-- Exercise directions --
Whenever a picture appears, leave it out while repeating all the other data exactly.

-- Change detection outputs --

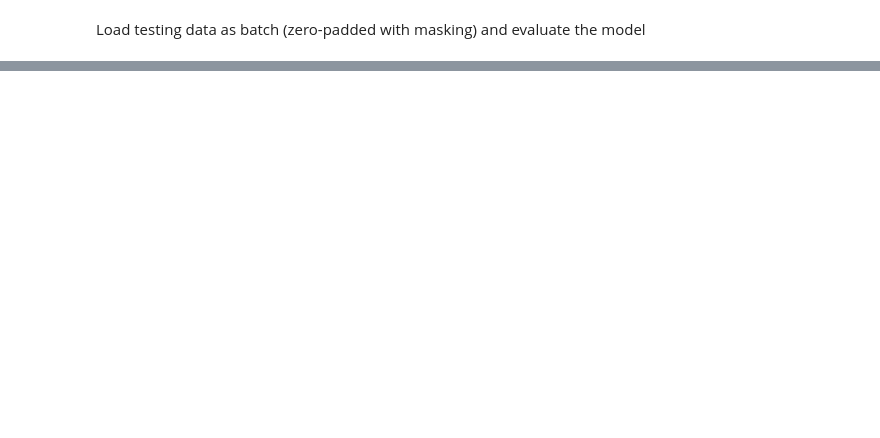
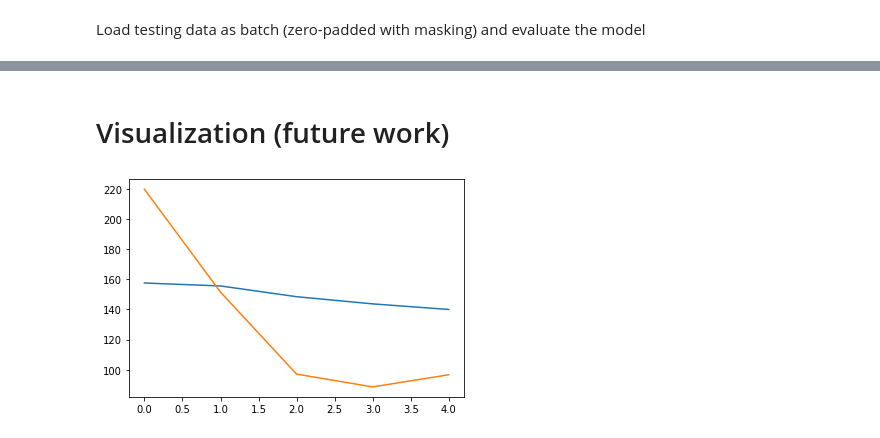
Before and after one commit to carlosmatherson/PolymerGCN, a Jupyter notebook: TgGCN.ipynb, the cells around one changed output, grey strips where cells are left out. Drawn from its saved outputs; the diff is of its cells as text; code cells hidden in the pictures; blank space fills up the shorter version.

```diff
--- a/TgGCN.ipynb
+++ b/TgGCN.ipynb
@@ -173,11 +184,11 @@ def makeGraphObjList(x_smiles, y):
 # %% [markdown]
 Hyperparameters
 # %%
-learning_rate = 1e-3              # Learning rate
-epochs = 4000                     # Number of training epochs
-batch_size = 15                   # Batch size
-train_split = 0.7                 # spit %
-optimizer = Adam(learning_rate)   # Optimizer
-metrics = [RootMeanSquaredError()] # metric
-loss = 'mse'                      # Loss function
+learning_rate = 1e-3                # Learning rate
+epochs = 5                          # Number of training epochs, 4000
+batch_size = data.n_graphs          # Batch size
+train_split = 0.6                   # split %
+optimizer = Adam(learning_rate)     # Optimizer
+metrics = [RootMeanSquaredError()]  # metric
+loss = 'mse'                        # Loss function
 # %% [markdown]
@@ -185,8 +196,7 @@ Load and split the dataset created above.
 # %%
-data = MyDataset()  # store data in data
-
-idxs = np.random.permutation(len(data))             # shuffle dataset
-split = int(train_split * len(data))                        # choose train split %
+lendata = int(len(data)/2)
+idxs = np.random.permutation(lendata)             # shuffle dataset
+split = int(train_split * lendata)                # choose train split %
 idx_tr, idx_te = np.split(idxs, [split])            # sort tr/te indices
 dataset_tr, dataset_te = data[idx_tr], data[idx_te] # store train / test data
 # %% [markdown]
@@ -218,9 +238,9 @@ model = myGCN()
 # %% [markdown]
 Compile model & choose loss
 # %%
-model.compile(optimizer=optimizer, metrics=metrics, loss=loss)
+model.compile(optimizer=optimizer, metrics=metrics, loss=loss, run_eagerly=True)
 # %% [markdown]
 Load training data as batch (zero-padded with masking) and train the model
 # %%
 loader_tr = BatchLoader(dataset_tr, batch_size=batch_size, mask=True)
-model.fit(loader_tr.load(), steps_per_epoch=loader_tr.steps_per_epoch, epochs=epochs)
+history = model.fit(loader_tr.load(), steps_per_epoch=loader_tr.steps_per_epoch, epochs=epochs)
@@ -238,0 +270,8 @@ Done. Test loss:        MSE              RMSE
+# %% [markdown]
+# Visualization (future work)
+# %%
+plt.plot(history.history['output_1_root_mean_squared_error'])
+plt.plot(history.history['output_2_root_mean_squared_error'])
+plt.show()
+# %% [output]
+[figure, added]
```
Also changed, not shown: parts of 10 cells of this notebook.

-- Answer box --
Before and after one commit to carlosmatherson/PolymerGCN, a Jupyter notebook: TgGCN.ipynb, the cells around one changed output, grey strips where cells are left out. Drawn from its saved outputs; the diff is of its cells as text; code cells hidden in the pictures; blank space fills up the shorter version.

```diff
--- a/TgGCN.ipynb
+++ b/TgGCN.ipynb
@@ -173,11 +184,11 @@ def makeGraphObjList(x_smiles, y):
 # %% [markdown]
 Hyperparameters
 # %%
-learning_rate = 1e-3              # Learning rate
-epochs = 4000                     # Number of training epochs
-batch_size = 15                   # Batch size
-train_split = 0.7                 # spit %
-optimizer = Adam(learning_rate)   # Optimizer
-metrics = [RootMeanSquaredError()] # metric
-loss = 'mse'                      # Loss function
+learning_rate = 1e-3                # Learning rate
+epochs = 5                          # Number of training epochs, 4000
+batch_size = data.n_graphs          # Batch size
+train_split = 0.6                   # split %
+optimizer = Adam(learning_rate)     # Optimizer
+metrics = [RootMeanSquaredError()]  # metric
+loss = 'mse'                        # Loss function
 # %% [markdown]
@@ -185,8 +196,7 @@ Load and split the dataset created above.
 # %%
-data = MyDataset()  # store data in data
-
-idxs = np.random.permutation(len(data))             # shuffle dataset
-split = int(train_split * len(data))                        # choose train split %
+lendata = int(len(data)/2)
+idxs = np.random.permutation(lendata)             # shuffle dataset
+split = int(train_split * lendata)                # choose train split %
 idx_tr, idx_te = np.split(idxs, [split])            # sort tr/te indices
 dataset_tr, dataset_te = data[idx_tr], data[idx_te] # store train / test data
 # %% [markdown]
@@ -218,9 +238,9 @@ model = myGCN()
 # %% [markdown]
 Compile model & choose loss
 # %%
-model.compile(optimizer=optimizer, metrics=metrics, loss=loss)
+model.compile(optimizer=optimizer, metrics=metrics, loss=loss, run_eagerly=True)
 # %% [markdown]
 Load training data as batch (zero-padded with masking) and train the model
 # %%
 loader_tr = BatchLoader(dataset_tr, batch_size=batch_size, mask=True)
-model.fit(loader_tr.load(), steps_per_epoch=loader_tr.steps_per_epoch, epochs=epochs)
+history = model.fit(loader_tr.load(), steps_per_epoch=loader_tr.steps_per_epoch, epochs=epochs)
@@ -238,0 +270,8 @@ Done. Test loss:        MSE              RMSE
+# %% [markdown]
+# Visualization (future work)
+# %%
+plt.plot(history.history['output_1_root_mean_squared_error'])
+plt.plot(history.history['output_2_root_mean_squared_error'])
+plt.show()
+# %% [output]
+[figure, added]
```
Also changed, not shown: parts of 10 cells of this notebook.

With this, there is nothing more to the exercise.